DISCLAIMER: Alright, so I’ll be the first to admit that statistics is not my strong point, and I KNOW that there are a MILLION ways to massage the raw data to allow it to tell you whatever you want it to. I also know that the CB have a small army of people dedicated to such. I am willing to learn, but here’s some simple math that makes me wonder about grade boundaries in 2020. Maybe everything below is flawed, but if it is, I’d love someone to explain it to a statistics simpleton like me.
So, normally on FRQs, 105 mins for 46 points. That means that in 40 mins of testing in 2020, the equivalent number of points is 17.5.
Now, Packer has said that the 2020 questions will be deliberately too long, so let’s be INCREDIBLY generous, and say that the questions will be TWICE as long as they should be. That would mean that 35 points would be available for someone that DID manage to finish all of the questions in the given time. (BREAKING EDIT: Twitter reports that one version of the ‘exam’ had a Q1 with a-l (12 parts), and Q2 with a-h (8 parts) – this is UNCONFIRMED, and I have NOT seen the questions. If this is correct, and IF they are scored in a traditional sense, some of those parts will be worth one point, some worth two points, and perhaps a few worth 3 points. If that’s true, the raw score is likely to be out of approx. 30 points, maybe a few more, I guess).
The approx. usual range per grade boundary is somewhere between 12 and 15% of the points. In 2019, AP teachers determined that the cut off scores were in the region of 50, 65 and 78 for a 3, 4, and 5 respectively, i.e., 50%, 65% and 78%. If we apply those %’s to the potential points of 17.5 (lowest possible end), and 35 (highest possible end), we get the following.
What that means is that in raw score terms, if similar criteria are applied (and I suppose THAT’S the weak spot here), there could be as few as 4.55 points between a 5 and a 4, or even as little as 2.27 points, with similar ranges across other grade boundaries.
Then there’s a whole OTHER, potential problem. For those of you that don’t know, the multiple-choice section of the exam contains 60 questions, but 10 of those questions do not count toward your final score.
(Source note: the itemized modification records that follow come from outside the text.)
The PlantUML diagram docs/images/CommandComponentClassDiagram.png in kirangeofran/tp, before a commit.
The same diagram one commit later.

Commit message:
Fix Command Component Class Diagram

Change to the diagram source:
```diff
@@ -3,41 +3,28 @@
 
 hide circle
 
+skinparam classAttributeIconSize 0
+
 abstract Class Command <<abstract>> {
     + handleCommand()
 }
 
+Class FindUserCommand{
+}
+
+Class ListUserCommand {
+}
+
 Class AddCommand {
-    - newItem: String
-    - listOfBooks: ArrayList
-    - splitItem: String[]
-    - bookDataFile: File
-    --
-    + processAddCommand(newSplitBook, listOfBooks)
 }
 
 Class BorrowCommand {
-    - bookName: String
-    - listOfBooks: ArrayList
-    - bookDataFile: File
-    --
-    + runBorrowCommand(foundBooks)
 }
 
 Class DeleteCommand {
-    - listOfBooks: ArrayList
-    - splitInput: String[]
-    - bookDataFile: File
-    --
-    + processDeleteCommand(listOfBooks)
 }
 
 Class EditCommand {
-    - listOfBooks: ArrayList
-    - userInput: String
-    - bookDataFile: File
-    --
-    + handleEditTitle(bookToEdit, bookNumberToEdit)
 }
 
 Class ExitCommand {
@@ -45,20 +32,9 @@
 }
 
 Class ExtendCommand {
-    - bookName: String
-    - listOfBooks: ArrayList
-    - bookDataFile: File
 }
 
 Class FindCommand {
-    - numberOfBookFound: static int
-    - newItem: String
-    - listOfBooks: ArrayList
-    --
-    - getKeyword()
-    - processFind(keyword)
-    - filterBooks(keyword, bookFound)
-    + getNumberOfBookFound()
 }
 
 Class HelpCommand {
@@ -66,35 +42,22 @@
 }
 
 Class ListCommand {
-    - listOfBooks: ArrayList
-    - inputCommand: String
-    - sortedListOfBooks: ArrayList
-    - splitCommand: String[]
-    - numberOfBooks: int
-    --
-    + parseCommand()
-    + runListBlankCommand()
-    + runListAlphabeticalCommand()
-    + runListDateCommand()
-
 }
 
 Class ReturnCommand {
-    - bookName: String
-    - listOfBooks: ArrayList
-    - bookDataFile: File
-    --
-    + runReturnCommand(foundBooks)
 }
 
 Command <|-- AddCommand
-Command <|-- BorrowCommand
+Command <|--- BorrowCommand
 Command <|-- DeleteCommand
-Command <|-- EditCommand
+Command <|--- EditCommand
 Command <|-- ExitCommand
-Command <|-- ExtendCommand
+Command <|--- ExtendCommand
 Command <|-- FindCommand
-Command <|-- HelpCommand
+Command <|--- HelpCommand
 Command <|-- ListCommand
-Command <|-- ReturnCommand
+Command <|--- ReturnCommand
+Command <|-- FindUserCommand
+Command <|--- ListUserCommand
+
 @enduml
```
They exist purely for statistical purposes, that in part, allow grade boundaries to be set each year in order to account for the relative difficulty (or relative ease) of any given exam. Having heard for years and years about the importance of the ten, repeated MCQs in determining grade boundaries, any word on how this will all go down in 2020? No. The data is missing, and we’ve been told since the beginning of time that this data is crucial and central to the process of awarding grades. What gives? There are also at least six or seven versions of the exam out there, with more to come on June 2nd, for a total that will certainly be in the teens, maybe even more. How do we standardize the scoring on that lot? ‘Impossible’.
Now, as I say VERY plainly above, I fully understand that my understanding of this is rudimentary at best, AND I know all kinds of multipliers and jiggery-pokery can be applied to numbers before assessing grade boundaries, but this statistical neophyte is wanting to be schooled – so someone, please go ahead, I’m listening.
In one experienced teacher’s estimation, getting a ‘3’ on the AP chemistry ‘exam’ in 2020 will require a student getting around 35%, of approx. 76% of the content, (units 8 & 9 missing) correct, as opposed to approx. 50% of 100% of the content correct in a ‘normal’ year. This is in addition to the open book nature of the 2020 ‘exam’, AND the fact that students can interact, undetected with whomever they like during this ‘exam’ this year. And some people still think this is a ‘legitimate’ way to assess students, and will comparable to years past? They are delusional.
In 2020 I will NOT report ANY AP scores for my own students, not with asterisks or with disclaimers. I will simply NOT report these (relatively) meaningless scores.